In the course of our extensive coverage of the spreading plague of patent false-marking suits, we opined that the courts were likely to focus on “standing” – or the lack thereof – as a means of reining in runaway trolls. Well, we were right. (Shizzle Pop, LLC v. Aviva Sports, Inc. et al. and United States of America, et al. v. WHAM-O, Inc.) (Yes, folks, a TWOFER.)
In an outstandingly well reasoned and well articulated opinion, Judge Schwab, of the U.S. District Court for the Western District of Pennsylvania, delved into the constitutional requirements for a qui tam action (Latin phrase meaning “opportunist who sues ostensibly in behalf of the government and keeps half of whatever he collects”) and held that FLFMC, LLC – the et al. in the WHAM-O case – lacked standing to sue for false marking. Citing to Supreme Court precedent, Judge Schwab noted that standing required, inter alia, that a plaintiff in a qui tam action “must show an injury-in-fact, a harm that is ‘both concrete and actual or imminent, not conjectural or hypothetical’” and also must “demonstrate a likelihood that the requested relief will substantially remedy the injury-in-fact.” He then held that “[i]n this case, there is no quantifiable, concrete injury to the United States or to FLFMC…” and “[a] violation of law alone is not enough to establish an injury-in-fact under general standing principles.” Case dismissed.
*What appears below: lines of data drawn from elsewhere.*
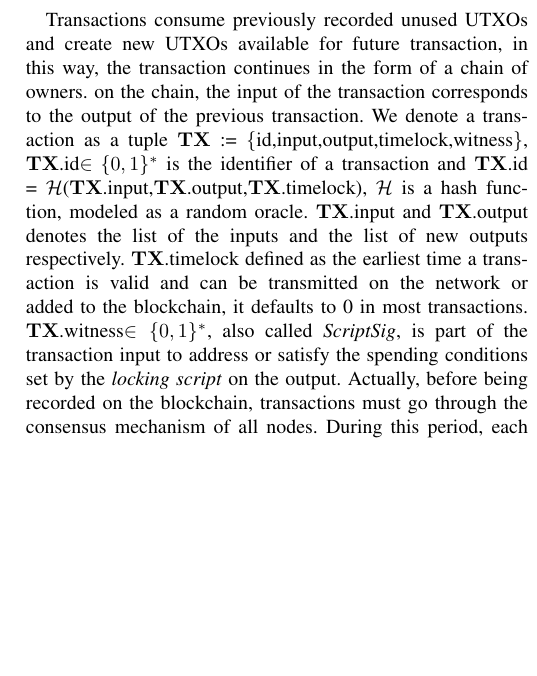
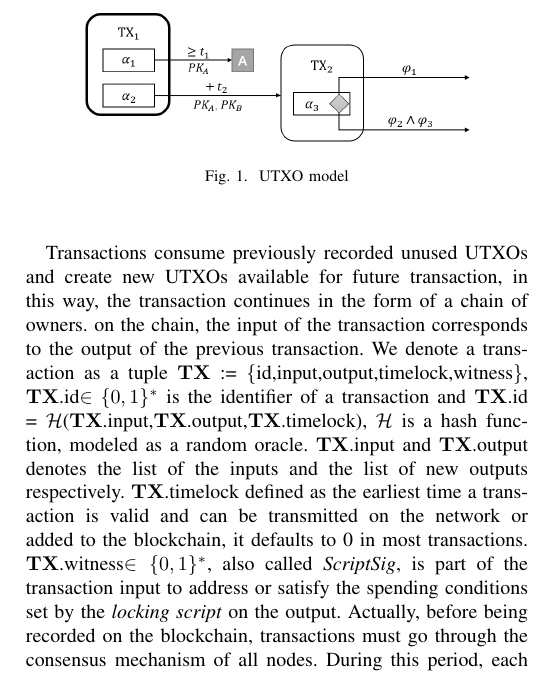
Before and after one commit to rng-zxy/PP_MHP, a LaTeX paper (PP_MHP.tex): part of one column of page 2 of 3, cut at the place of the change, the shorter picture padded with empty space. Compiled offline with pdfLaTeX; a missing font is replaced by an installed copy or a similar font; a LaTeX package or settings file that is missing is left out.

Commit message:
figure 1

```diff
--- a/PP_MHP.tex
+++ b/PP_MHP.tex
@@ -105,6 +105,11 @@ The output consists of two parts,which we represent as a tuple $\theta :=\{cash,
  MultiSig($\it U_1,U_2,...,U_n$).
 
  %插图
+ \begin{figure}[htbp]
+    \centering
+    \includegraphics[scale=0.4]{fig2.png}
+    \caption{UTXO model}
+ \end{figure}
 
  Transactions consume previously recorded unused UTXOs and create new UTXOs available for future transaction, in this way, the
  transaction continues in the form of a chain of owners. on the chain, the input of the transaction corresponds to the output
```
Also changed, not shown: PP_MHP.pdf, 3 other files.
Judge Klausner, of the U.S. District Court for the Central District of California, came to much the same conclusion in the Shizzle Pop case – albeit in a much shorter opinion. “[A] plaintiff must support an alleged injury with additional factual pleadings, and such injury must be concrete and particularized, and actual or imminent … mere legal conclusions are insufficient, and a formulaic recitation of the elements will not do.” Case dismissed.
THE LESSON TO BE LEARNED: Unless the marking trolls can come up with a new and convincing theory of how false marking actually injures the public, the bringing of these actions will henceforth be limited to ones by actual competitors of the (alleged) mismarker.
Thanks Geniuses, how do you reconcile the "outstandingly well reasoned and well articulated opinion" of Judge Schwab with the fact that the Federal Circuit in Pequignot reached the merits of a case in which the plaintiff was a non-competitor? Since all federal courts, including the Supreme Court, must assure themselves that they have subject matter jurisdiction (i.e., that the plaintiff has standing) before reaching the merits, hasn't the Federal Circuit decided sub silentio that non-competitors have standing?
This decision seems to directly contradict the CAFC's recent ruling in Stauffer v. Brooks Bros., which indicates that the U.S. presumptively has standing to sue in false marking cases. As reported by the Patently-O blog, the CAFC ruled that:
"Congress has, by enacting section 292, defined an injury in fact to the United States. In other words, a violation of that statute inherently constitutes an injury to the United States. In passing the statute prohibiting deceptive patent mismarking, Congress determined that such conduct is harmful and should be prohibited. The parties have not cited any case in which the government has been denied standing to enforce its own law. Because the government would have standing to enforce its own law, Stauffer, as the government’s assignee, also has standing to enforce section 292."